In its policy statement, the committee is likely to repeat language from December that growth has been “moderate,” with business spending sluggish and inflation running below the 2% goal. One possible change would be a mention of improvement in housing.

“We expect hardly any changes to their statement,” said Julia Coronado, a founder of MacroPolicy Perspectives LLC in New York. “The economic data are tracking their forecasts and there is no inflation, so that would leave them patient.”

Balance of Risks

In the press conference, Powell is likely to repeat that the U.S. economy, and monetary policy, are in a “good place,” and it would take a material change in the outlook to cause a move. He could suggest risks have lessened with the U.S.-China trade agreement announced Jan. 15, which may reduce uncertainty for businesses, though other risks have emerged, including coronavirus.

“They are happy with where they are and happy with what markets are pricing for Fed rates,” said Stephen Stanley, chief economist at Amherst Pierpont Securities LLC. “The estimates for 2020 growth probably haven’t changed, though the downside risks may have diminished a bit.”

Investors have slightly increased bets the Fed will ease policy this year, though they still only fully price in one quarter-point cut by the end of 2020, according to federal fund futures contracts.

Powell may want to emphasize that policy is data dependent and there’s no “predetermined pause,” said Lindsey Piegza, chief economist with Stifel Nicolaus. “Investors want to be reassured that if economic conditions take a turn downward, the country’s monetary policy officials are ready and willing to provide stability.”

Long-Term Goals

The FOMC, which typically each January puts out a statement of its long term goals for monetary policy, will delay that in light of its ongoing review of its monetary policy framework.
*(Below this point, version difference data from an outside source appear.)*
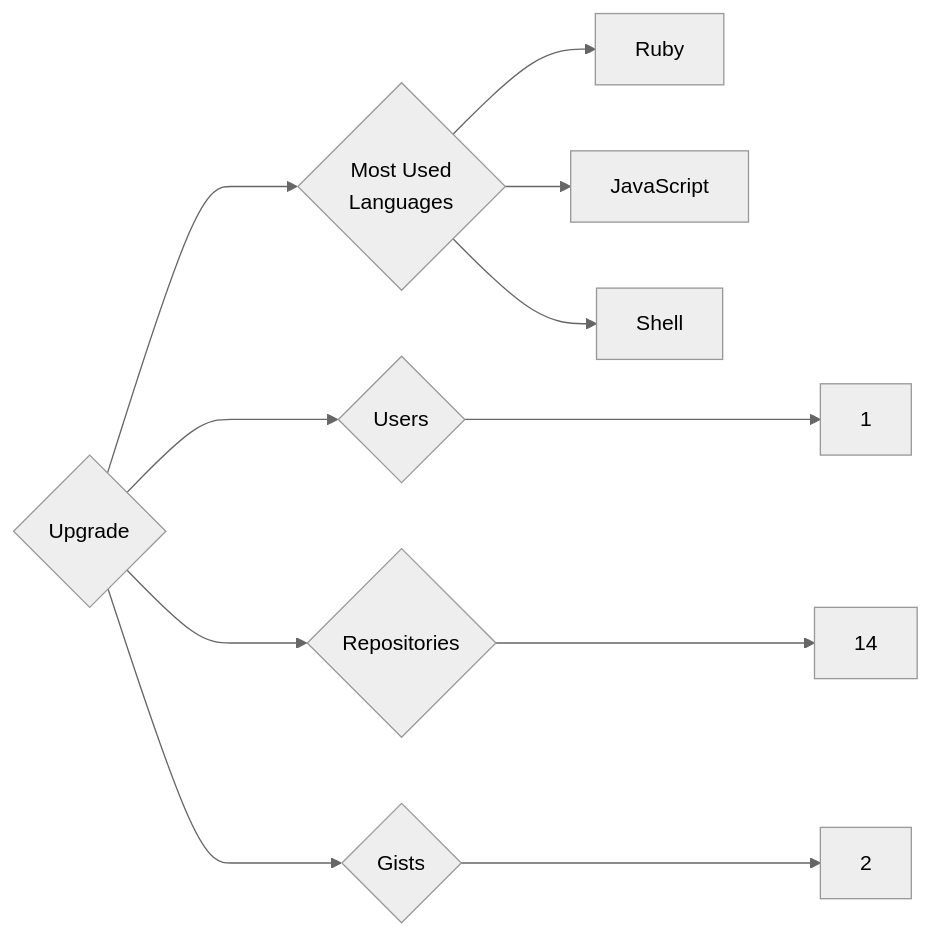
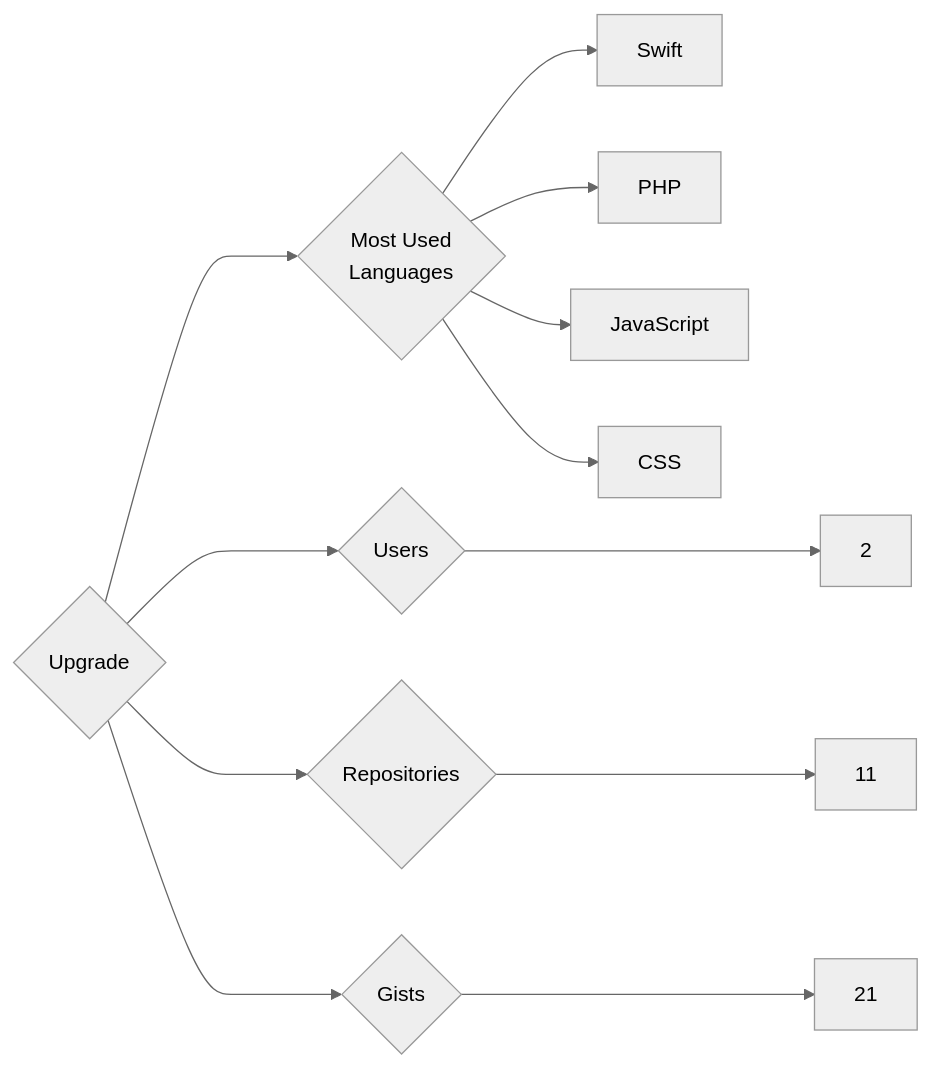
The diagram in targets/Upgrade/README.md (trickest/insiders), drawn with Mermaid (neutral theme) before and after one commit. The commit also changed 973 other files, not shown here.

````diff
--- a/targets/Upgrade/README.md
+++ b/targets/Upgrade/README.md
@@ -3,11 +3,12 @@
 ```mermaid
 graph LR
 COMPANY_NAME{Upgrade}
-COMPANY_NAME ---> U{Users} ---> UN[1]
-COMPANY_NAME ---> R{Repositories} ---> RN[14]
-COMPANY_NAME ---> G{Gists} ---> GN[2]
+COMPANY_NAME ---> U{Users} ---> UN[2]
+COMPANY_NAME ---> R{Repositories} ---> RN[11]
+COMPANY_NAME ---> G{Gists} ---> GN[21]
 COMPANY_NAME ---> ML{Most Used<br>Languages}
-ML --> Ruby[Ruby]
+ML --> Swift[Swift]
+ML --> PHP[PHP]
 ML --> JavaScript[JavaScript]
-ML --> Shell[Shell]
+ML --> CSS[CSS]
 ```
````
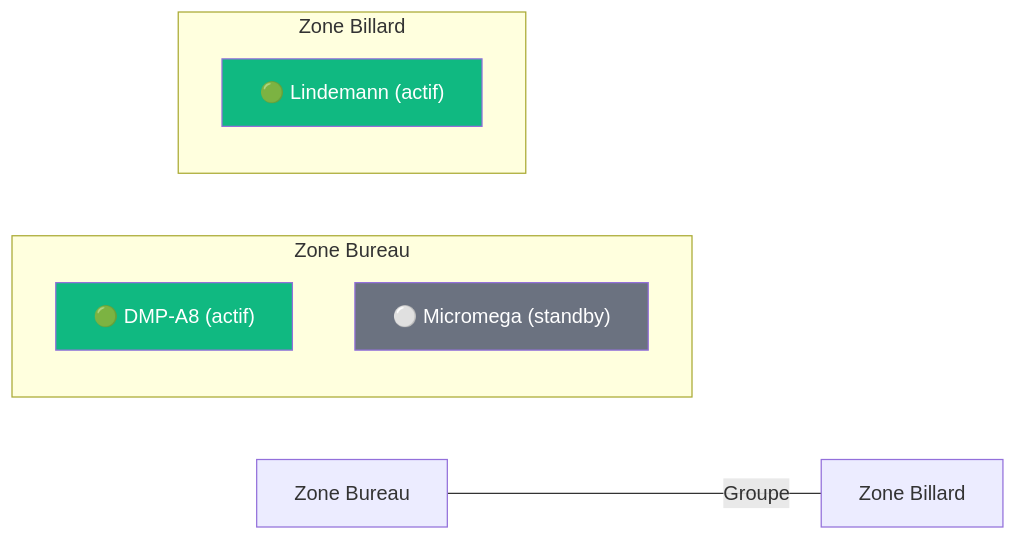
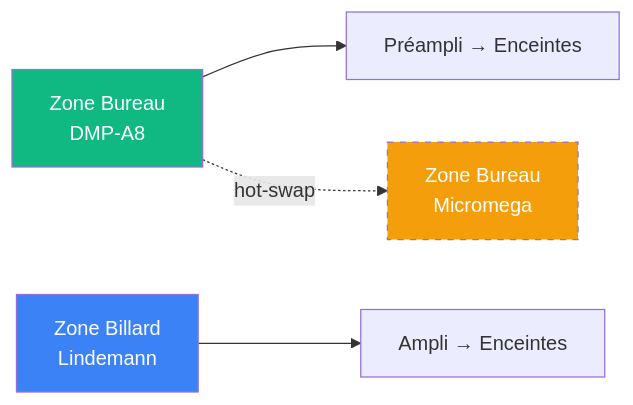
One commit to renesenses/tune-server-linux changed the second of 10 diagrams in docs/ZONE-MANAGER-STUDY.md. Above: the diagram before and after it, drawn with Mermaid. The commit also changed other lines of this file, not shown here.

Commit message:
docs: zone manager — revert to 1:1 device:zone, remove multi-device concept

````diff
--- a/docs/ZONE-MANAGER-STUDY.md
+++ b/docs/ZONE-MANAGER-STUDY.md
@@ -34,19 +34,11 @@
 ```mermaid
 graph LR
-    subgraph Zone Bureau
-        direction TB
-        A1["🟢 DMP-A8 (actif)"]
-        A2["⚪ Micromega (standby)"]
-    end
-
-    subgraph Zone Billard
-        direction TB
-        A3["🟢 Lindemann (actif)"]
-    end
-
-    Zone_Bureau[Zone Bureau] ---|Groupe| Zone_Billard[Zone Billard]
-
-    style A1 fill:#10B981,color:#fff
-    style A2 fill:#6B7280,color:#fff
-    style A3 fill:#10B981,color:#fff
+    Z1[Zone Bureau<br>DMP-A8] --> SPK1[Préampli → Enceintes]
+    Z2[Zone Billard<br>Lindemann] --> SPK2[Ampli → Enceintes]
+    
+    Z1 -.->|"hot-swap"| Z1B["Zone Bureau<br>Micromega"]
+    
+    style Z1 fill:#10B981,color:#fff
+    style Z2 fill:#3B82F6,color:#fff
+    style Z1B fill:#F59E0B,color:#fff,stroke-dasharray: 5 5
 ```
````
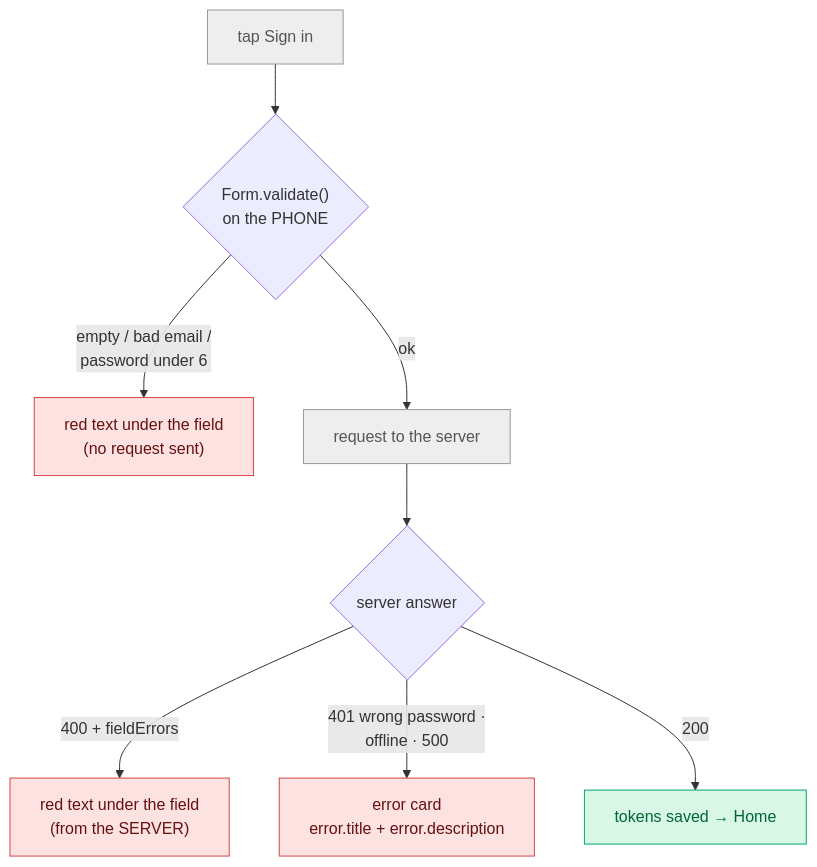
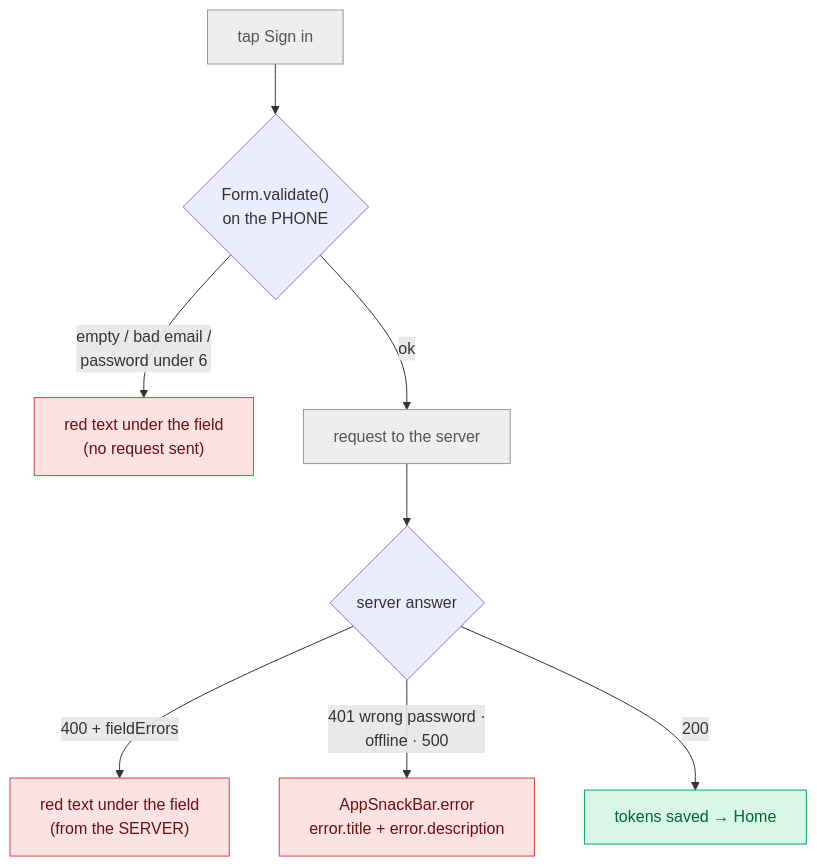
Before and after one commit to krouchvanyda/erp_flutter_claude: the third of 12 diagrams in docs/learning/REBUILD/07-login.md, drawn with Mermaid. The commit also changed other lines of this file and 8 other files, not shown here.

Commit message:
feat(auth): improve error handling for 401 responses on public endpoints and implement AppSnackBar for error notifications

````diff
--- a/docs/learning/REBUILD/07-login.md
+++ b/docs/learning/REBUILD/07-login.md
@@ -75,17 +75,17 @@
 ```mermaid
 flowchart TD
     TAP["tap Sign in"] --> F{"Form.validate()<br/>on the PHONE"}
     F -->|"empty / bad email /<br/>password under 6"| FE["red text under the field<br/>(no request sent)"]
     F -->|"ok"| REQ["request to the server"]
     REQ --> R{"server answer"}
     R -->|"400 + fieldErrors"| SE["red text under the field<br/>(from the SERVER)"]
-    R -->|"401 wrong password ·<br/>offline · 500"| CARD["error card<br/>error.title + error.description"]
+    R -->|"401 wrong password ·<br/>offline · 500"| CARD["AppSnackBar.error<br/>error.title + error.description"]
     R -->|"200"| OK["tokens saved → Home"]
 
     classDef err fill:#fde2e2,stroke:#d64545,color:#611
     classDef ok fill:#d9f7e6,stroke:#00a86b,color:#063
     classDef none fill:#eeeeee,stroke:#999,color:#555
     class FE,SE,CARD err
     class OK ok
     class TAP,REQ none
 ```
````
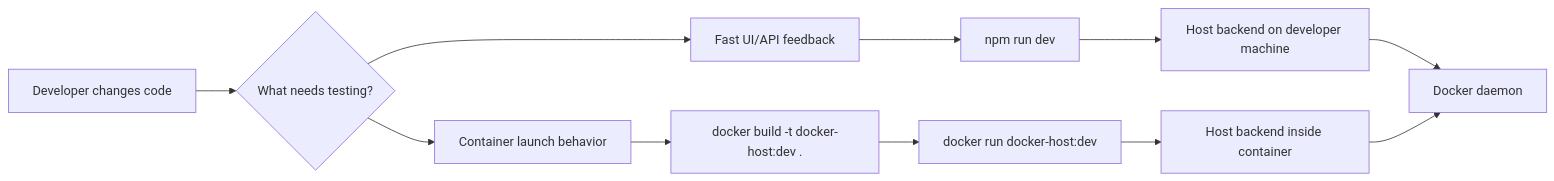
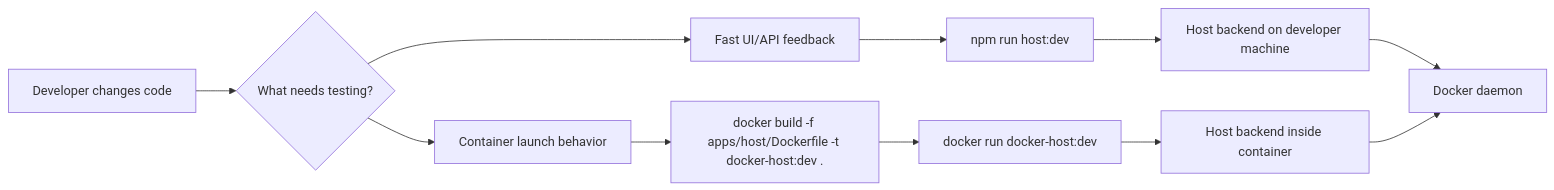
The diagram in docs/features/local-development.md (alex-de-haas/docker-host), drawn with Mermaid before and after one commit. The commit also changed other lines of this file and 60 other files, not shown here.

````diff
--- a/docs/features/local-development.md
+++ b/docs/features/local-development.md
@@ -14,13 +14,13 @@
 ```mermaid
 flowchart LR
   A["Developer changes code"] --> B{"What needs testing?"}
   B --> C["Fast UI/API feedback"]
   B --> D["Container launch behavior"]
-  C --> E["npm run dev"]
+  C --> E["npm run host:dev"]
   E --> F["Host backend on developer machine"]
   F --> G["Docker daemon"]
-  D --> H["docker build -t docker-host:dev ."]
+  D --> H["docker build -f apps/host/Dockerfile -t docker-host:dev ."]
   H --> I["docker run docker-host:dev"]
   I --> J["Host backend inside container"]
   J --> G
 ```
````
Officials are considering adopting an average inflation target, allowing for overshooting to make up for past misses, and Powell may be questioned about the idea.

Carl Tannenbaum, Northern Trust Corp. chief economist, said, “The question is: if the Fed is struggling to hit two per cent, what gives it the confidence that it can exceed this target when called for?”